◆ WHAT IS BEING ASKED: From first line to last, output the records below exactly.

==== RECORDS FOR THIS TASK ====

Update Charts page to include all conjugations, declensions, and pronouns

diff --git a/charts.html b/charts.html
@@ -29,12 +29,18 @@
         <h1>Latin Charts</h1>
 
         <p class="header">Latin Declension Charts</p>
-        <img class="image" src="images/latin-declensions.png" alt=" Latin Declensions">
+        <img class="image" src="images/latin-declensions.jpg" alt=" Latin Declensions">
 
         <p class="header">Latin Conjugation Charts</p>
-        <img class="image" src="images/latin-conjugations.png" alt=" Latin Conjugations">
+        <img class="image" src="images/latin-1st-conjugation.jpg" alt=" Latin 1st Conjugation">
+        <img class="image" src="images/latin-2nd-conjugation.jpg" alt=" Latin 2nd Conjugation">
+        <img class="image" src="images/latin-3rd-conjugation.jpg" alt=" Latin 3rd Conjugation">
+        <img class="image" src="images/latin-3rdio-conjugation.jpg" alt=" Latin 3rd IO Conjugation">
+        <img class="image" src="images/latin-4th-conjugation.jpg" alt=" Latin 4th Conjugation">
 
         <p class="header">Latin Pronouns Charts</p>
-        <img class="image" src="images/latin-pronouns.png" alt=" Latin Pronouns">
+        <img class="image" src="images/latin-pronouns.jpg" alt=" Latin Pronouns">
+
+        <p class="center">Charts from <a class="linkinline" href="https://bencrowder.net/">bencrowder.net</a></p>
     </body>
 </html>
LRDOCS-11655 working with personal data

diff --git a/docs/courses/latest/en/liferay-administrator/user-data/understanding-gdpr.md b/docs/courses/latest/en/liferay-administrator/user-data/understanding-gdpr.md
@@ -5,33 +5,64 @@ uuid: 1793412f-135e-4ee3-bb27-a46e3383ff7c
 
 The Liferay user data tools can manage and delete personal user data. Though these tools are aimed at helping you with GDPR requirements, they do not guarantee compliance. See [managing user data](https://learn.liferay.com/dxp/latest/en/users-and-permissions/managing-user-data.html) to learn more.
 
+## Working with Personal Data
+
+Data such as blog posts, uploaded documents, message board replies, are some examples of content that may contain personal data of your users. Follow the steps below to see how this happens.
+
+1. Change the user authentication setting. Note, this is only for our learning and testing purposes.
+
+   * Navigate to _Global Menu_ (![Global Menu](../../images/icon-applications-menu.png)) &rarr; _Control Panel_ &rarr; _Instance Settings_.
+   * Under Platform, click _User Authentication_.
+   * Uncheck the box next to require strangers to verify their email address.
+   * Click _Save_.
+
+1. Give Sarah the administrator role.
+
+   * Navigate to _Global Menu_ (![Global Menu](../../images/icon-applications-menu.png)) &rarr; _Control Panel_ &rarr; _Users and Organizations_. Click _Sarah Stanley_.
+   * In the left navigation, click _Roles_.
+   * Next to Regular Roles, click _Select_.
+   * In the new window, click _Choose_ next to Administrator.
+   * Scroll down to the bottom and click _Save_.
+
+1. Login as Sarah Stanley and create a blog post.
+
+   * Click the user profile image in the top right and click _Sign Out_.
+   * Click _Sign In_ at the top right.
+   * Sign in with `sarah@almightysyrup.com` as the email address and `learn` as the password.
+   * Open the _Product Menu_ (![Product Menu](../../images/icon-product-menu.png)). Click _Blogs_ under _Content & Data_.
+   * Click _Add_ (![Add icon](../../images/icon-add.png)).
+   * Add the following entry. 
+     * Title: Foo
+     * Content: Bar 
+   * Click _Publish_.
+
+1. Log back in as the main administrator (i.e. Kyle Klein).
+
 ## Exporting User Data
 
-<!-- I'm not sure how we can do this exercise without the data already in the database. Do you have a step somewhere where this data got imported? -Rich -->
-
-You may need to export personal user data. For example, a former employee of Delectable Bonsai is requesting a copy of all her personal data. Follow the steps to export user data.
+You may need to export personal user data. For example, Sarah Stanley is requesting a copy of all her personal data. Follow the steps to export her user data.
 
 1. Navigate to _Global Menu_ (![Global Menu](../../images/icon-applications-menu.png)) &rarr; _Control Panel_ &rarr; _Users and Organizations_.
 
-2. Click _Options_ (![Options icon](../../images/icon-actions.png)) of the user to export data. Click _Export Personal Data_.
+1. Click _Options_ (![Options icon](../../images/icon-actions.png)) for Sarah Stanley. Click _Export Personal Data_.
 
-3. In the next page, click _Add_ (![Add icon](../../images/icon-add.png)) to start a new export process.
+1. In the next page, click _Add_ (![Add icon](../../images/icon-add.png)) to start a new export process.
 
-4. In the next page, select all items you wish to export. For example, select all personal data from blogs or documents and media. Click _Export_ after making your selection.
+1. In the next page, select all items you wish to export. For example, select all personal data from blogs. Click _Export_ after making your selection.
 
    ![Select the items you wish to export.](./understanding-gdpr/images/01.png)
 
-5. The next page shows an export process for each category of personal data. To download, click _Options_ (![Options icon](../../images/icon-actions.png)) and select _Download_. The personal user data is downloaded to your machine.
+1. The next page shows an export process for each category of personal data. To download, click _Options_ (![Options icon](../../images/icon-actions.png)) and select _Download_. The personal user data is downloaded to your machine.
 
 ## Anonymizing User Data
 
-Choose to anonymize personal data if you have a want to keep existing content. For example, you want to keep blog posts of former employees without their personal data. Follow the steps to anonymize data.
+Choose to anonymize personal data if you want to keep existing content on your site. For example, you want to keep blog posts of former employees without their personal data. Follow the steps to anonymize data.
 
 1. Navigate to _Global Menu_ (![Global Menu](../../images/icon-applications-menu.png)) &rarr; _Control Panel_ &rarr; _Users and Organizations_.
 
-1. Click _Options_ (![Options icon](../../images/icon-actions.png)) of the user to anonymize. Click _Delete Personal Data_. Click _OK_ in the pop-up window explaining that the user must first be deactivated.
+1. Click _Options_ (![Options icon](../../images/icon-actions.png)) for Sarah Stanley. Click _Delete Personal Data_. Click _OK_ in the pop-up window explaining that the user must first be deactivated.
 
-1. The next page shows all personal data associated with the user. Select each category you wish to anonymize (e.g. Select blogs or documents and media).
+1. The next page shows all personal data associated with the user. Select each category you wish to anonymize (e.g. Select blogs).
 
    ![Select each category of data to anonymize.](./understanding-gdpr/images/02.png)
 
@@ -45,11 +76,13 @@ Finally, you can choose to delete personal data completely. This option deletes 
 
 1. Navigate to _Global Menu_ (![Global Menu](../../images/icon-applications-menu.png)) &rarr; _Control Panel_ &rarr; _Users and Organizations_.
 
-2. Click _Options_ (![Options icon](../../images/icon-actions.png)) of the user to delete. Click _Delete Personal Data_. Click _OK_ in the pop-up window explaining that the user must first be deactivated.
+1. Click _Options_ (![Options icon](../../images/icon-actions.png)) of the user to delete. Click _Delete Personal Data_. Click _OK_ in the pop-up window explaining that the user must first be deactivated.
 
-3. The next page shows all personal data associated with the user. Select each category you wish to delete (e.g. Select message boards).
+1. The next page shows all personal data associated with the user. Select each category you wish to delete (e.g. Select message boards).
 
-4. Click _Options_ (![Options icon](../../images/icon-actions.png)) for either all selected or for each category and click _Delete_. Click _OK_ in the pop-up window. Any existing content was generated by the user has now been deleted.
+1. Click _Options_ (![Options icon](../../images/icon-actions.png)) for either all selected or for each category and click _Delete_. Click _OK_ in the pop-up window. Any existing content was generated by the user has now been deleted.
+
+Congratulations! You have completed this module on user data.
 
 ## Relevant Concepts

====

◆ ANSWER AREA:
Update Charts page to include all conjugations, declensions, and pronouns

diff --git a/charts.html b/charts.html
@@ -29,12 +29,18 @@
         <h1>Latin Charts</h1>
 
         <p class="header">Latin Declension Charts</p>
-        <img class="image" src="images/latin-declensions.png" alt=" Latin Declensions">
+        <img class="image" src="images/latin-declensions.jpg" alt=" Latin Declensions">
 
         <p class="header">Latin Conjugation Charts</p>
-        <img class="image" src="images/latin-conjugations.png" alt=" Latin Conjugations">
+        <img class="image" src="images/latin-1st-conjugation.jpg" alt=" Latin 1st Conjugation">
+        <img class="image" src="images/latin-2nd-conjugation.jpg" alt=" Latin 2nd Conjugation">
+        <img class="image" src="images/latin-3rd-conjugation.jpg" alt=" Latin 3rd Conjugation">
+        <img class="image" src="images/latin-3rdio-conjugation.jpg" alt=" Latin 3rd IO Conjugation">
+        <img class="image" src="images/latin-4th-conjugation.jpg" alt=" Latin 4th Conjugation">
 
         <p class="header">Latin Pronouns Charts</p>
-        <img class="image" src="images/latin-pronouns.png" alt=" Latin Pronouns">
+        <img class="image" src="images/latin-pronouns.jpg" alt=" Latin Pronouns">
+
+        <p class="center">Charts from <a class="linkinline" href="https://bencrowder.net/">bencrowder.net</a></p>
     </body>
 </html>
LRDOCS-11655 working with personal data

diff --git a/docs/courses/latest/en/liferay-administrator/user-data/understanding-gdpr.md b/docs/courses/latest/en/liferay-administrator/user-data/understanding-gdpr.md
@@ -5,33 +5,64 @@ uuid: 1793412f-135e-4ee3-bb27-a46e3383ff7c
 
 The Liferay user data tools can manage and delete personal user data. Though these tools are aimed at helping you with GDPR requirements, they do not guarantee compliance. See [managing user data](https://learn.liferay.com/dxp/latest/en/users-and-permissions/managing-user-data.html) to learn more.
 
+## Working with Personal Data
+
+Data such as blog posts, uploaded documents, message board replies, are some examples of content that may contain personal data of your users. Follow the steps below to see how this happens.
+
+1. Change the user authentication setting. Note, this is only for our learning and testing purposes.
+
+   * Navigate to _Global Menu_ (![Global Menu](../../images/icon-applications-menu.png)) &rarr; _Control Panel_ &rarr; _Instance Settings_.
+   * Under Platform, click _User Authentication_.
+   * Uncheck the box next to require strangers to verify their email address.
+   * Click _Save_.
+
+1. Give Sarah the administrator role.
+
+   * Navigate to _Global Menu_ (![Global Menu](../../images/icon-applications-menu.png)) &rarr; _Control Panel_ &rarr; _Users and Organizations_. Click _Sarah Stanley_.
+   * In the left navigation, click _Roles_.
+   * Next to Regular Roles, click _Select_.
+   * In the new window, click _Choose_ next to Administrator.
+   * Scroll down to the bottom and click _Save_.
+
+1. Login as Sarah Stanley and create a blog post.
+
+   * Click the user profile image in the top right and click _Sign Out_.
+   * Click _Sign In_ at the top right.
+   * Sign in with `sarah@almightysyrup.com` as the email address and `learn` as the password.
+   * Open the _Product Menu_ (![Product Menu](../../images/icon-product-menu.png)). Click _Blogs_ under _Content & Data_.
+   * Click _Add_ (![Add icon](../../images/icon-add.png)).
+   * Add the following entry. 
+     * Title: Foo
+     * Content: Bar 
+   * Click _Publish_.
+
+1. Log back in as the main administrator (i.e. Kyle Klein).
+
 ## Exporting User Data
 
-<!-- I'm not sure how we can do this exercise without the data already in the database. Do you have a step somewhere where this data got imported? -Rich -->
-
-You may need to export personal user data. For example, a former employee of Delectable Bonsai is requesting a copy of all her personal data. Follow the steps to export user data.
+You may need to export personal user data. For example, Sarah Stanley is requesting a copy of all her personal data. Follow the steps to export her user data.
 
 1. Navigate to _Global Menu_ (![Global Menu](../../images/icon-applications-menu.png)) &rarr; _Control Panel_ &rarr; _Users and Organizations_.
 
-2. Click _Options_ (![Options icon](../../images/icon-actions.png)) of the user to export data. Click _Export Personal Data_.
+1. Click _Options_ (![Options icon](../../images/icon-actions.png)) for Sarah Stanley. Click _Export Personal Data_.
 
-3. In the next page, click _Add_ (![Add icon](../../images/icon-add.png)) to start a new export process.
+1. In the next page, click _Add_ (![Add icon](../../images/icon-add.png)) to start a new export process.
 
-4. In the next page, select all items you wish to export. For example, select all personal data from blogs or documents and media. Click _Export_ after making your selection.
+1. In the next page, select all items you wish to export. For example, select all personal data from blogs. Click _Export_ after making your selection.
 
    ![Select the items you wish to export.](./understanding-gdpr/images/01.png)
 
-5. The next page shows an export process for each category of personal data. To download, click _Options_ (![Options icon](../../images/icon-actions.png)) and select _Download_. The personal user data is downloaded to your machine.
+1. The next page shows an export process for each category of personal data. To download, click _Options_ (![Options icon](../../images/icon-actions.png)) and select _Download_. The personal user data is downloaded to your machine.
 
 ## Anonymizing User Data
 
-Choose to anonymize personal data if you have a want to keep existing content. For example, you want to keep blog posts of former employees without their personal data. Follow the steps to anonymize data.
+Choose to anonymize personal data if you want to keep existing content on your site. For example, you want to keep blog posts of former employees without their personal data. Follow the steps to anonymize data.
 
 1. Navigate to _Global Menu_ (![Global Menu](../../images/icon-applications-menu.png)) &rarr; _Control Panel_ &rarr; _Users and Organizations_.
 
-1. Click _Options_ (![Options icon](../../images/icon-actions.png)) of the user to anonymize. Click _Delete Personal Data_. Click _OK_ in the pop-up window explaining that the user must first be deactivated.
+1. Click _Options_ (![Options icon](../../images/icon-actions.png)) for Sarah Stanley. Click _Delete Personal Data_. Click _OK_ in the pop-up window explaining that the user must first be deactivated.
 
-1. The next page shows all personal data associated with the user. Select each category you wish to anonymize (e.g. Select blogs or documents and media).
+1. The next page shows all personal data associated with the user. Select each category you wish to anonymize (e.g. Select blogs).
 
    ![Select each category of data to anonymize.](./understanding-gdpr/images/02.png)
 
@@ -45,11 +76,13 @@ Finally, you can choose to delete personal data completely. This option deletes 
 
 1. Navigate to _Global Menu_ (![Global Menu](../../images/icon-applications-menu.png)) &rarr; _Control Panel_ &rarr; _Users and Organizations_.
 
-2. Click _Options_ (![Options icon](../../images/icon-actions.png)) of the user to delete. Click _Delete Personal Data_. Click _OK_ in the pop-up window explaining that the user must first be deactivated.
+1. Click _Options_ (![Options icon](../../images/icon-actions.png)) of the user to delete. Click _Delete Personal Data_. Click _OK_ in the pop-up window explaining that the user must first be deactivated.
 
-3. The next page shows all personal data associated with the user. Select each category you wish to delete (e.g. Select message boards).
+1. The next page shows all personal data associated with the user. Select each category you wish to delete (e.g. Select message boards).
 
-4. Click _Options_ (![Options icon](../../images/icon-actions.png)) for either all selected or for each category and click _Delete_. Click _OK_ in the pop-up window. Any existing content was generated by the user has now been deleted.
+1. Click _Options_ (![Options icon](../../images/icon-actions.png)) for either all selected or for each category and click _Delete_. Click _OK_ in the pop-up window. Any existing content was generated by the user has now been deleted.
+
+Congratulations! You have completed this module on user data.
 
 ## Relevant Concepts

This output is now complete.